What is a Transitive Verb?

A verb is considered to be transitive when the action is being done to something or someone; that is, it requires a direct object to receive the action.

🔍 The direct object of a verb is the thing being acted upon (i.e., the receiver of the action).

Consider the following example to help you understand transitive verbs: 

  • 🚫Incorrect:
    Amy borrowed from her neighbor.
  • ✅Correct:
    Amy borrowed a cup of sugar from her neighbor.

✏️ Here, the verb (“borrow”) requires a direct object (“a cup of sugar”) in order for the sentence to be complete. However, some sentences using transitive verbs have both a direct and a direct object. If the action is being done to or for somebody, the indirect object is needed as well. Look at the following examples with transitive verbs and try to find the direct and indirect objects. 

  • Leila brought a gift for her teacher.
  • Adam gave his dog a treat for doing the trick. 
  • Did you bring cookies for everyone at the party?
  • The committee discussed the application for John.

How to find the transitive verb in a sentence

🔍 One easy way to identify a transitive verb (and to locate its direct object) is to ask yourself: “The subject did what?”

  • Leila brought what? – A gift
  • Adam gave what? – A treat 
  • Did you bring what? – Cookies
  • The committee members discussed what? – The application

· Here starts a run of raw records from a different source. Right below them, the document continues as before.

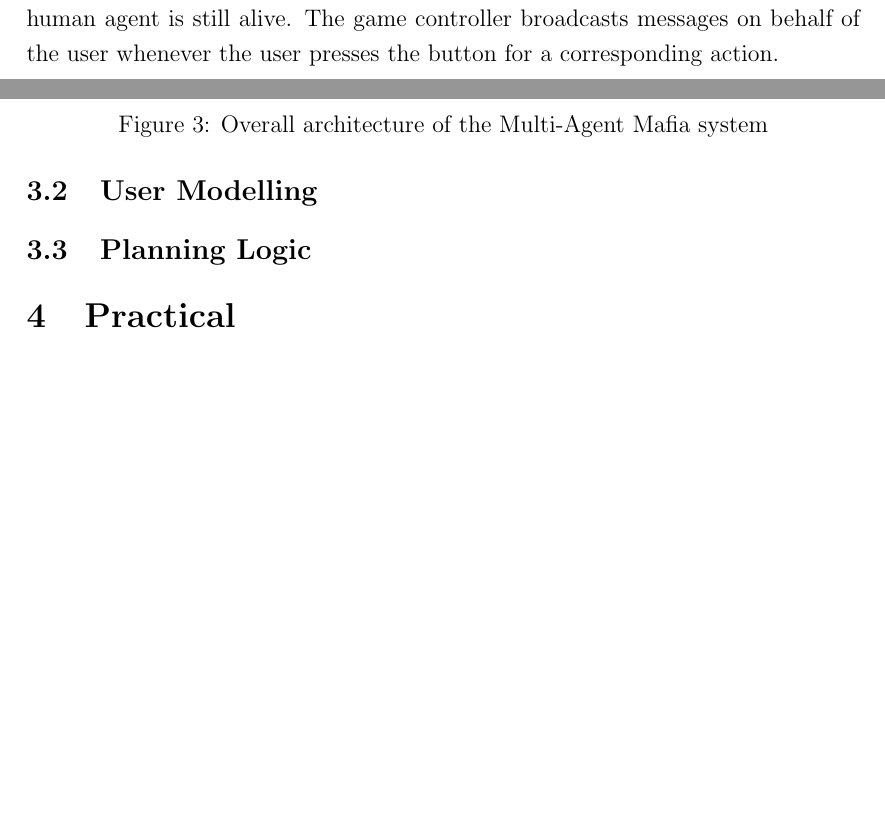
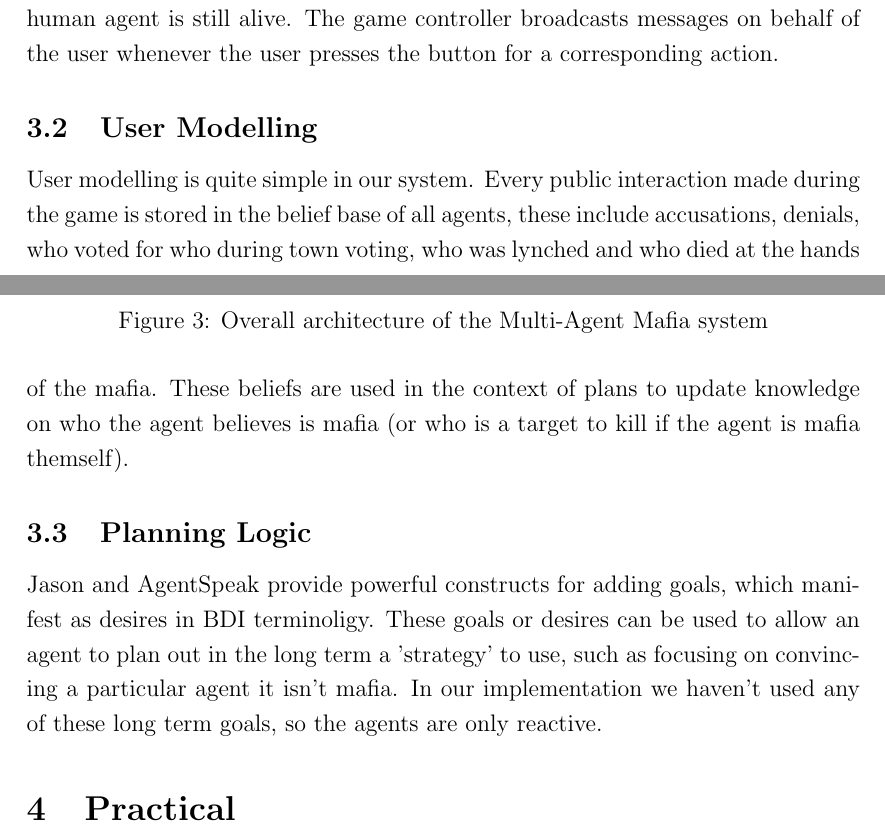
Before and after one commit to bmoo063/mafia, a LaTeX document (report/report.tex): two parts of pages 7 and 8 of 12, joined at a grey line, cut so that both start at the same text, the shorter picture padded with empty space. Compiled offline with pdfLaTeX.

Commit message:
Initial user modelling and planning sections

```diff
--- a/report/report.tex
+++ b/report/report.tex
@@ -157,7 +157,12 @@ The final piece of the puzzle, the user, interacts through the game controller i
 
 \subsection{User Modelling}
 
+User modelling is quite simple in our system. Every public interaction made during the game is stored in the belief base of all agents, these include accusations, denials, who voted for who during town voting, who was lynched and who died at the hands of the mafia. These beliefs are used in the context of plans to update knowledge on who the agent believes is mafia (or who is a target to kill if the agent is mafia themself).
+
+
 \subsection{Planning Logic}
+
+Jason and AgentSpeak provide powerful constructs for adding goals, which manifest as desires in BDI terminoligy. These goals or desires can be used to allow an agent to plan out in the long term a 'strategy' to use, such as focusing on convincing a particular agent it isn't mafia. In our implementation we haven't used any of these long term goals, so the agents are only reactive.
 
 %----------------------------------------------------------------------------------------
 %	Practical
```
Also changed, not shown: report/report.tex (8 more changed lines), 1 other file.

✏️ On the other hand, you can find the indirect object using the question “to whom?” or “for whom?”

  • Leila brought a gift for whom? – Her teacher
  • Adam gave a treat to whom? – His dog
  • For whom did you bring cookies? – Everyone at the party
  • The committee members discussed whose application? – John’s

Intransitive Verbs

On the other hand, intransitive verbs do not require an object. Sometimes there is other information after the verb, (like an adverb or prepositional phrase) but to add an object would make the sentence incorrect.

You can see this in the following example:

  • 🚫Incorrect:
    Alisha arrived New York.
  • ✅ Correct:
    Alisha arrived at her grandmother’s house in New York.

✏️ Here you can see the first sentence is incorrect, since “New York” is positioned as an object of the verb (“arrive”), which is not possible for an intransitive verb. 

Below are a few other examples of intransitive verbs, some of which use prepositional phrases or adverbs in the sentence (but never an object).

  • The couple sat together on the park bench.
  • Anton laughed.
  • His aunt’s health deteriorated quickly after the accident.
  • Angela voted in the state elections.
  • Brittany fainted.
  • The eagle soared over the trees.

🔍 It is important to note that in each of these examples, you cannot add a direct object. That is, you cannot “sit” something, or “laugh” something, or “deteriorate” something. These intransitive verbs stand on their own, even though other information can always be added to the sentence.

Verbs That can be Either Transitive or Intransitive 

Sometimes a verb can function as either transitive and intransitive. It depends on the situation, so it is a good idea to become familiar with the possibilities. Sometimes, a verb needs an object to make sense, and sometimes the same verb does not. 

Here are a few examples in which verbs can function either way:

  • My mother grows tomatoes in her small garden. (Transitive)
  • Your son is growing so quickly! (Intransitive)
  • They continued the conversation over dinner. (Transitive)
  • The conversation continued over dinner. (Intransitive)
  • I returned the clothes to the store where I bought them. (Transitive)
  • The birds returned to the beach once the weather was warmer. (Intransitive)
  • Ahmed told me that he plays the piano. (Transitive)
  • The children will play outdoors this afternoon. (Intransitive)
Share this post